Extracted material:
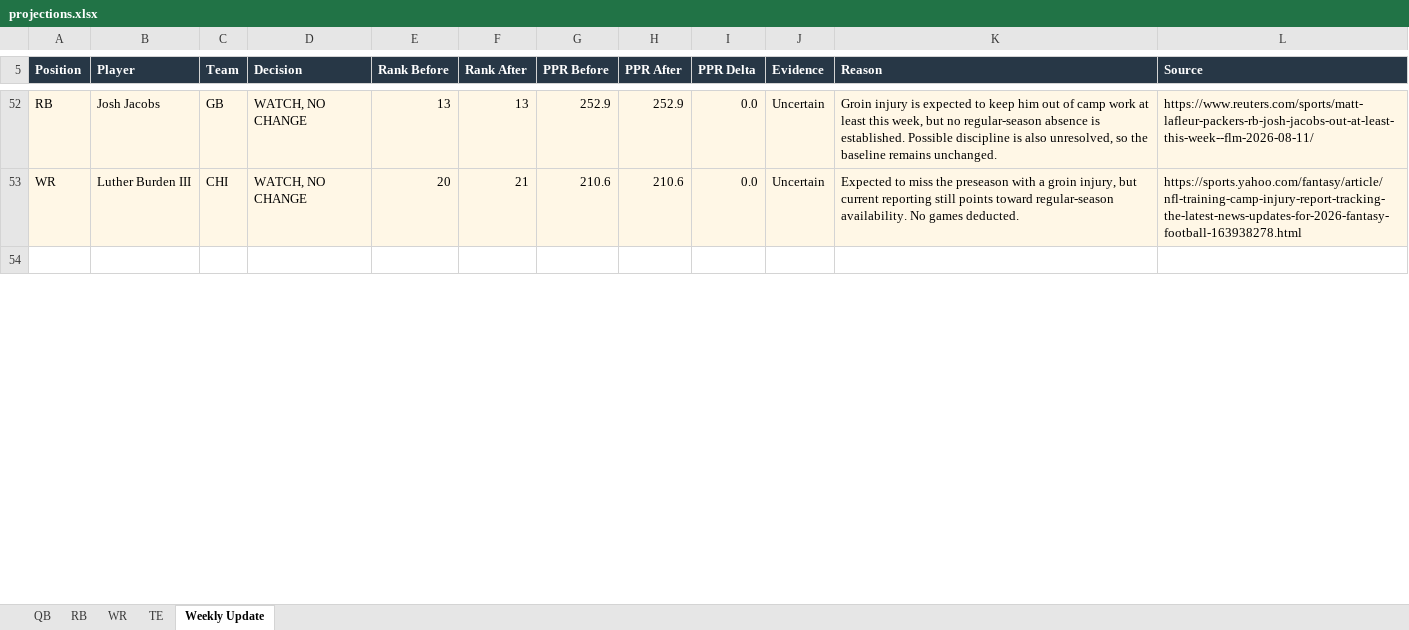
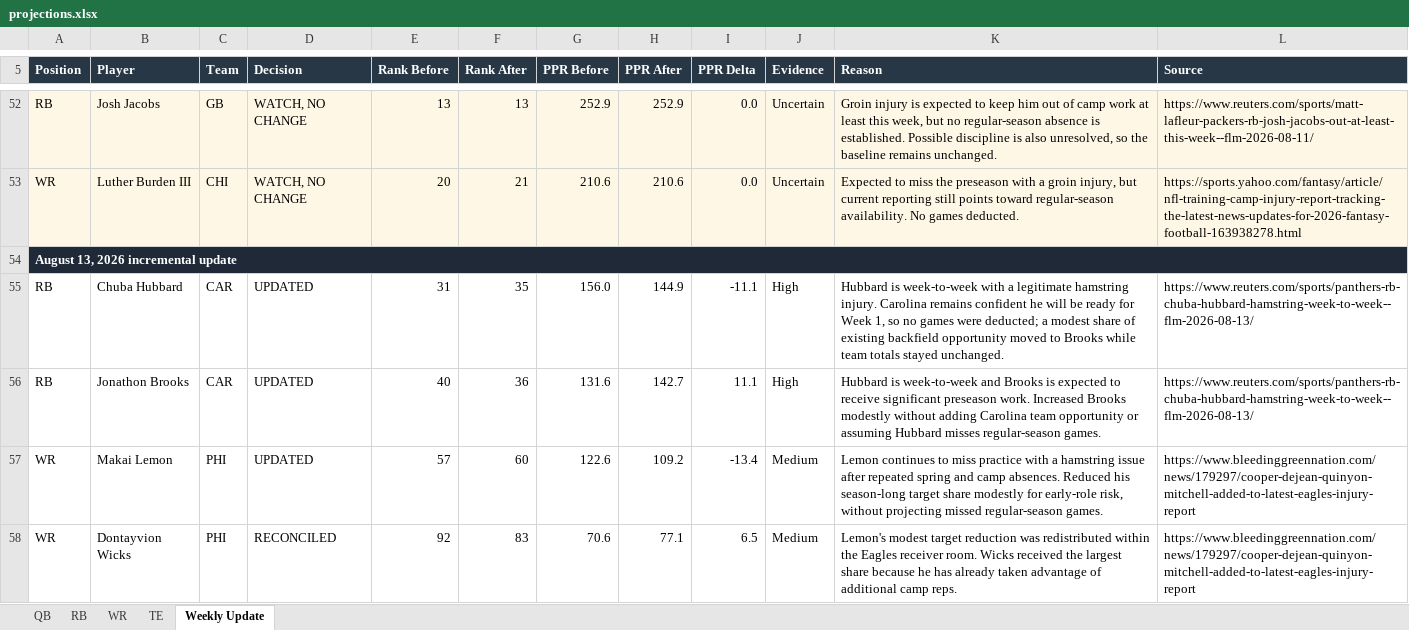
Before and after one commit to rdamato720/lineupbeat, an Excel workbook: data/projections.xlsx, sheet Weekly Update, drawn as a sheet; only a part is shown, gaps mark what is left out; the shorter side is filled out with more unchanged rows; values as stored, in another font and other column widths than the file's, no borders; the diff covers the shown part only; the diff names each change by its address in the sheet, - before the commit and + after, or states it on an @@ line.

Commit message:
Projections through August 13
Sixty-six changes: twenty-eight updated, twenty-one reconciled, two ruled
out, and seven looked at and left alone.

```diff
--- a/data/projections.xlsx (sheet Weekly Update)
+++ b/data/projections.xlsx (sheet Weekly Update)
+row 54: August 13, 2026 incremental update
+row 55: RB | Chuba Hubbard | CAR | UPDATED | 31 | 35 | 156.0 | 144.9 | -11.1 | High | Hubbard is week-to-week with a legitimate hamstring injury. Carolina remains confident he will be ready for Week 1, so no games were deducted; a modest share of existing backfield opportunity moved to Brooks while team totals stayed unchanged. | https://www.reuters.com/sports/panthers-rb-chuba-hubbard-hamstring-week-to-week--flm-2026-08-13/
+row 56: RB | Jonathon Brooks | CAR | UPDATED | 40 | 36 | 131.6 | 142.7 | 11.1 | High | Hubbard is week-to-week and Brooks is expected to receive significant preseason work. Increased Brooks modestly without adding Carolina team opportunity or assuming Hubbard misses regular-season games. | https://www.reuters.com/sports/panthers-rb-chuba-hubbard-hamstring-week-to-week--flm-2026-08-13/
+row 57: WR | Makai Lemon | PHI | UPDATED | 57 | 60 | 122.6 | 109.2 | -13.4 | Medium | Lemon continues to miss practice with a hamstring issue after repeated spring and camp absences. Reduced his season-long target share modestly for early-role risk, without projecting missed regular-season games. | https://www.bleedinggreennation.com/news/179297/cooper-dejean-quinyon-mitchell-added-to-latest-eagles-injury-report
+row 58: WR | Dontayvion Wicks | PHI | RECONCILED | 92 | 83 | 70.6 | 77.1 | 6.5 | Medium | Lemon's modest target reduction was redistributed within the Eagles receiver room. Wicks received the largest share because he has already taken advantage of additional camp reps. | https://www.bleedinggreennation.com/news/179297/cooper-dejean-quinyon-mitchell-added-to-latest-eagles-injury-report
```
Also changed, not shown: 7 added rows, 3 edited cells and cell formats elsewhere in this sheet, sheet WR, sheet RB.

Task instructions: Should the entries hold any pictures, please omit those and print the remaining text exactly.

Response:
Before and after one commit to rdamato720/lineupbeat, an Excel workbook: data/projections.xlsx, sheet Weekly Update, drawn as a sheet; only a part is shown, gaps mark what is left out; the shorter side is filled out with more unchanged rows; values as stored, in another font and other column widths than the file's, no borders; the diff covers the shown part only; the diff names each change by its address in the sheet, - before the commit and + after, or states it on an @@ line.

Commit message:
Projections through August 13
Sixty-six changes: twenty-eight updated, twenty-one reconciled, two ruled
out, and seven looked at and left alone.

```diff
--- a/data/projections.xlsx (sheet Weekly Update)
+++ b/data/projections.xlsx (sheet Weekly Update)
+row 54: August 13, 2026 incremental update
+row 55: RB | Chuba Hubbard | CAR | UPDATED | 31 | 35 | 156.0 | 144.9 | -11.1 | High | Hubbard is week-to-week with a legitimate hamstring injury. Carolina remains confident he will be ready for Week 1, so no games were deducted; a modest share of existing backfield opportunity moved to Brooks while team totals stayed unchanged. | https://www.reuters.com/sports/panthers-rb-chuba-hubbard-hamstring-week-to-week--flm-2026-08-13/
+row 56: RB | Jonathon Brooks | CAR | UPDATED | 40 | 36 | 131.6 | 142.7 | 11.1 | High | Hubbard is week-to-week and Brooks is expected to receive significant preseason work. Increased Brooks modestly without adding Carolina team opportunity or assuming Hubbard misses regular-season games. | https://www.reuters.com/sports/panthers-rb-chuba-hubbard-hamstring-week-to-week--flm-2026-08-13/
+row 57: WR | Makai Lemon | PHI | UPDATED | 57 | 60 | 122.6 | 109.2 | -13.4 | Medium | Lemon continues to miss practice with a hamstring issue after repeated spring and camp absences. Reduced his season-long target share modestly for early-role risk, without projecting missed regular-season games. | https://www.bleedinggreennation.com/news/179297/cooper-dejean-quinyon-mitchell-added-to-latest-eagles-injury-report
+row 58: WR | Dontayvion Wicks | PHI | RECONCILED | 92 | 83 | 70.6 | 77.1 | 6.5 | Medium | Lemon's modest target reduction was redistributed within the Eagles receiver room. Wicks received the largest share because he has already taken advantage of additional camp reps. | https://www.bleedinggreennation.com/news/179297/cooper-dejean-quinyon-mitchell-added-to-latest-eagles-injury-report
```
Also changed, not shown: 7 added rows, 3 edited cells and cell formats elsewhere in this sheet, sheet WR, sheet RB.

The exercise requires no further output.